AFTER a controversial two-year ban, former Olympic and World champion swimmer Claudia Poll will return to international competition next week participating in an Olympic qualifying event in France.
Poll, one of Costa Rica’s best athletes, made history in 1996, winning the country’s first-ever Olympic gold medal with her victory in the women’s 200-meter freestyle in Atlanta.
Four years later in Sydney, she captured two bronze medals. During the course of her career, Poll also has won five World Championship gold medals and set three world records.
However, Poll was banned from competition for four years by the International Swimming Federation in March 2002, after testing positive for an anabolic steroid the month before.

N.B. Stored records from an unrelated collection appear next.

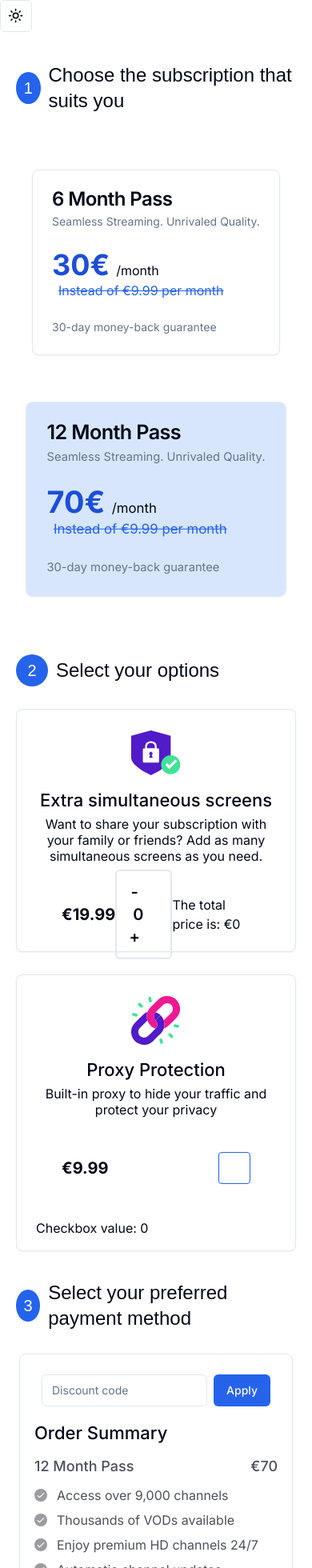
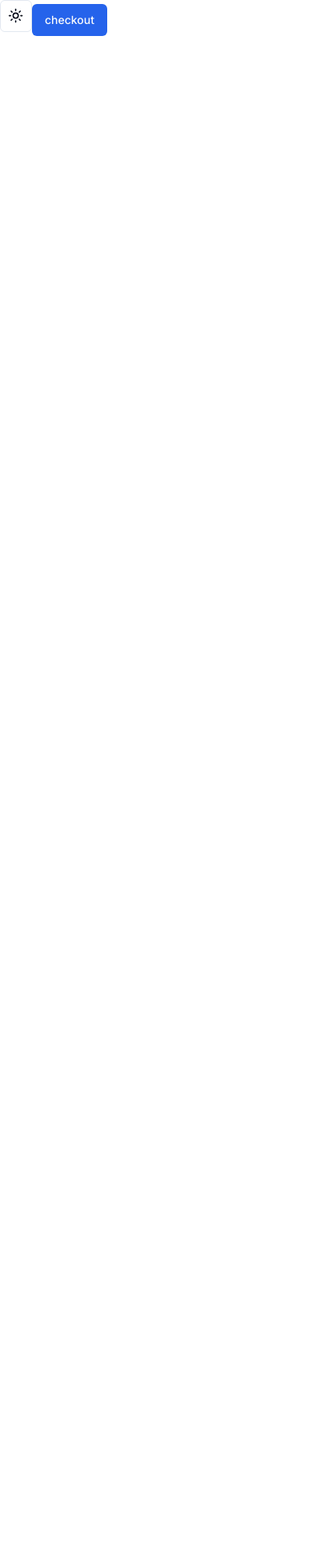
Before and after one commit to akramennaseh/checkout-frontend, a Next.js app: page / in a window 390 px wide. Shown: the top 1960 px of the page at 80% size. After the commit the page ends 844 px from the top, so only its background shows below. Built offline with nearby package versions, Linux system fonts and the light colour scheme.

Commit message:
success fullfill

```diff
--- a/app/checkout/page.tsx
+++ b/app/checkout/page.tsx
@@ -205,7 +205,7 @@ const Page = () => {
 
     return (
         <div>
-            <ModeToggle />
+
             <div className="container xl:max-w-[1150px] px-[20px] pt-[38px] overflow-x-hidden">
                 <section id="step1" className="[counter-increment:_checkout-counter] grid gap-[38px] pb-[46px] md:pb-[39px]">
                     <div style={{
--- a/app/globals.css
+++ b/app/globals.css
@@ -76,3 +76,8 @@
   transform: scale(1.05);
   background-color: hsla(217.2, 91.2%, 59.8%, 0.2);;
 }
+
+.selectedTab {
+  color: red;
+  background: #000;
+}
--- a/app/layout.tsx
+++ b/app/layout.tsx
@@ -5,6 +5,7 @@ import { cn } from "@/lib/utils";
 import { ThemeProvider } from "@/components/theme-provider"
 import { fontSans } from "@/lib/fonts"
 import { Toaster } from "@/components/ui/toaster"
+import { ModeToggle } from "@/components/Toggle";
 
 
 
@@ -33,6 +34,7 @@ export default function RootLayout({
           enableSystem
           disableTransitionOnChange
         >
+          <ModeToggle />
           {children}
           <Toaster />
         </ThemeProvider>
--- a/app/page.tsx
+++ b/app/page.tsx
@@ -5,108 +5,11 @@ import CounterInput from "@/components/counterInput";
 import Image from "next/image";
 import Step2 from "@/components/step2";
 import Step3 from "@/components/step3";
+import { Button } from "@/components/ui/button";
 
 export default function Home() {
   return (
-    <div>
-      <ModeToggle />
-      <div className="container xl:max-w-[1150px] px-[20px] pt-[38px] overflow-x-hidden">
-        <section id="step1" className="[counter-increment:_checkout-counter] grid gap-[38px] pb-[46px] md:pb-[39px]">
+    <a href="/checkout"><Button >checkout</Button></a>
 
-          <div style={{
-            display: 'flex',
-            alignItems: 'center',
-            justifyContent: 'start'
-          }}>
-            <div className="text-white bg-primary" style={{
-              width: '40px',
-              height: '40px',
-              borderRadius: '50%',
-              display: 'flex',
-              alignItems: 'center',
-              justifyContent: 'center',
-              marginRight: '10px',
-              fontFamily: 'CircularStd,Arial,Helvetica,sans-serif',
-              fontSize: '20px'
-            }}>
-              1
-            </div>
-            <h1 style={{
-              fontFamily: 'CircularStd,Arial,Helvetica,sans-serif',
-              fontSize: '24px',
-              fontWeight: 500,
-              lineHeight: '2rem',
-            }}>Choose the subscription that suits you</h1>
-          </div>
-          <CheckoutPage />
-        </section>
-        <section id="step2" className="grid gap-7 pb-[36px] md:pb-[48px]">
-          <div style={{
-            display: 'flex',
-            alignItems: 'center',
-            justifyContent: 'start'
-          }}>
-            <div className="text-white bg-primary" style={{
-              width: '40px',
-              height: '40px',
-              borderRadius: '50%',
-              display: 'flex',
-              alignItems: 'center',
-              justifyContent: 'center',
-              marginRight: '10px',
-              fontFamily: 'CircularStd,Arial,Helvetica,sans-serif',
-              fontSize: '20px'
-            }}>
-              2
-            </div>
-            <h1 style={{
-              fontFamily: 'CircularStd,Arial,Helvetica,sans-serif',
-              fontSize: '24px',
-              fontWeight: 500,
-              lineHeight: '2rem',
-            }}>Select your options
-            </h1>
-          </div>
-          <Step2/>
-
-
-        </section>
-        <section id="step3" className="grid gap-7 pb-[36px] md:pb-[48px]">
-          <div style={{
-            display: 'flex',
-            alignItems: 'center',
-            justifyContent: 'start'
-          }}>
-            <div className="text-white bg-primary" style={{
-              width: '40px',
-              height: '40px',
-              borderRadius: '50%',
-              display: 'flex',
-              alignItems: 'center',
-              justifyContent: 'center',
-              marginRight: '10px',
-              fontFamily: 'CircularStd,Arial,Helvetica,sans-serif',
-              fontSize: '20px'
-            }}>
-              3
-            </div>
-            <h1 style={{
-              fontFamily: 'CircularStd,Arial,Helvetica,sans-serif',
-              fontSize: '24px',
-              fontWeight: 500,
-              lineHeight: '2rem',
-            }}>Select your preferred payment method
-            </h1>
-          </div>
-          <Step3/>
-
-
-        </section>
-      </div>
-
-
-
-
-    </div>
   );
 }
--- /dev/null
+++ b/components/livechat.tsx
@@ -0,0 +1,9 @@
+import React from 'react'
+
+const livechat = () => {
+  return (
+    <div>livechat</div>
+  )
+}
+
+export default livechat
--- a/components/ui/tabs.tsx
+++ b/components/ui/tabs.tsx
@@ -29,7 +29,7 @@ const TabsTrigger = React.forwardRef<
   <TabsPrimitive.Trigger
     ref={ref}
     className={cn(
-      "inline-flex items-center justify-center whitespace-nowrap rounded-sm px-3 py-1.5 text-sm font-medium ring-offset-background transition-all focus-visible:outline-none focus-visible:ring-2 focus-visible:ring-ring focus-visible:ring-offset-2 disabled:pointer-events-none disabled:opacity-50 data-[state=active]:bg-background data-[state=active]:text-foreground data-[state=active]:shadow-sm",
+      "inline-flex items-center justify-center whitespace-nowrap rounded-sm px-3 py-1.5 text-sm font-medium ring-offset-background transition-all focus-visible:outline-none focus-visible:ring-2 focus-visible:ring-ring focus-visible:ring-offset-2 disabled:pointer-events-none disabled:opacity-50 data-[state=active]:bg-primary data-[state=active]:text-white data-[state=active]:shadow-sm",
       className
     )}
     {...props}
--- a/package.json
+++ b/package.json
@@ -13,6 +13,7 @@
     "@headlessui/react": "^1.7.18",
     "@radix-ui/react-checkbox": "^1.0.4",
     "@radix-ui/react-dropdown-menu": "^2.0.6",
+    "@radix-ui/react-icons": "^1.3.0",
     "@radix-ui/react-label": "^2.0.2",
     "@radix-ui/react-select": "^2.0.0",
     "@radix-ui/react-separator": "^1.0.3",
@@ -23,6 +24,8 @@
     "baseui": "^14.0.0",
     "class-variance-authority": "^0.7.0",
     "clsx": "^2.1.0",
+    "html2canvas": "^1.4.1",
+    "jspdf": "^2.5.1",
     "lucide-react": "^0.331.0",
     "next": "14.1.0",
     "next-themes": "^0.2.1",
@@ -32,6 +35,7 @@
     "tailwindcss-animate": "^1.0.7"
   },
   "devDependencies": {
+    "@types/html2canvas": "^1.0.0",
     "@types/node": "^20",
     "@types/react": "^18",
     "@types/react-dom": "^18",
```
Also changed, not shown: app/success/page.tsx (+81 -6 lines), 1 other file (tests, documents, lock files or other folders).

IN September 2003, the ban was reduced to two years, allowing her to return to competition this month and making the 31-year-old swimmer eligible for this summer’s Olympics (TT, Sept. 26, 2003).
Speaking to the press Wednesday, a smiling Poll said she was in shape and ready to get back to competing.
On Monday, she will have that chance when she swims the 400-meter freestyle in the French Open Championships, a qualifying meet for Athens, in Dunkerque, France. On Tuesday, she will compete in the 200-meter freestyle.
“We never stopped training, not even for a day,” said her coach, Francisco Rivas, dispelling any rumors about Poll’s lack of physical condition. “Our workouts were more rigorous and more intense.”
For now, the two say they are not focusing on the Olympics. Although it is a possibility, Rivas said they are simply working toward getting back into the world rankings.
DESPITE her time away, Poll says she feels confident heading back into the water, and pointed out that her times in practice have already met the qualifying standards for several high-level competitions.
“The only thing I want is to compete,” said Poll. “I’m happy when I do that.”
From the beginning, Poll and her coach have maintained her innocence in the steroid controversy (TT, June 7, 2002.)
“I am innocent,” Poll declared several times on Wednesday. “If it’s in five years or ten years or whenever, the truth will come out.
“How the test was carried out and how it was analyzed were incorrect,” she said.
Nandrolone, the steroid for which Poll tested positive, is banned by the World Anti-Doping Agency, an initiative of the International Olympic Committee (IOC).
International sports governing bodies maintain strict rules regarding use of any banned substances and violations are dealt with seriously.
ACCORDING to documentation from Poll’s lawyer, two experts from an accredited IOC anti-doping laboratory testify that the level to which Poll’s specimen should have been measured was 7.8ng/ml, not the 5ng/ml that was used.
If this standard had been used, Poll, who tested at 7.6ng/ml, would have never tested positive. Also, it is possible trace amounts of nandrolone can occur naturally in the body, according to her defense.
Following the positive result, every subsequent test Poll took came back negative, including samples analyzed by Hospital San Juan de Dios and the University of California at Los Angeles, one of three recognized IOC testing laboratories in the Americas.
“If this is a substance that does not leave the body for at least six months, how can they explain how in the course of six months she had four anti-doping tests with one positive result and three negatives?” Rivas asked.
ACCORDING to Rivas, there were nine errors in the handling of the sample that Poll provided. He also maintains that the test given to Poll was only 96% accurate, while a test of 99% accuracy was required.
Although she has served out her suspension and can return to competition, Poll says she is continuing to fight to clear her name.
She has filed a suit with the Court of Arbitration for Sport and has brought a case against the laboratory in Montreal where the test was conducted.
“The case is going very well and moving forward, but slowly,” said Rivas.
“This issue is not over and it could go on for a long time,” he continued. “But we’re going to keep on fighting it because we’re right.”
At the 1988 Olympic Games in Seoul, Poll’s older sister Sylvia, who was also coached by Rivas, earned Costa Rica’s first Olympic medal when she finished second in the 200-meter freestyle. Sylvia retired from competition in 1994.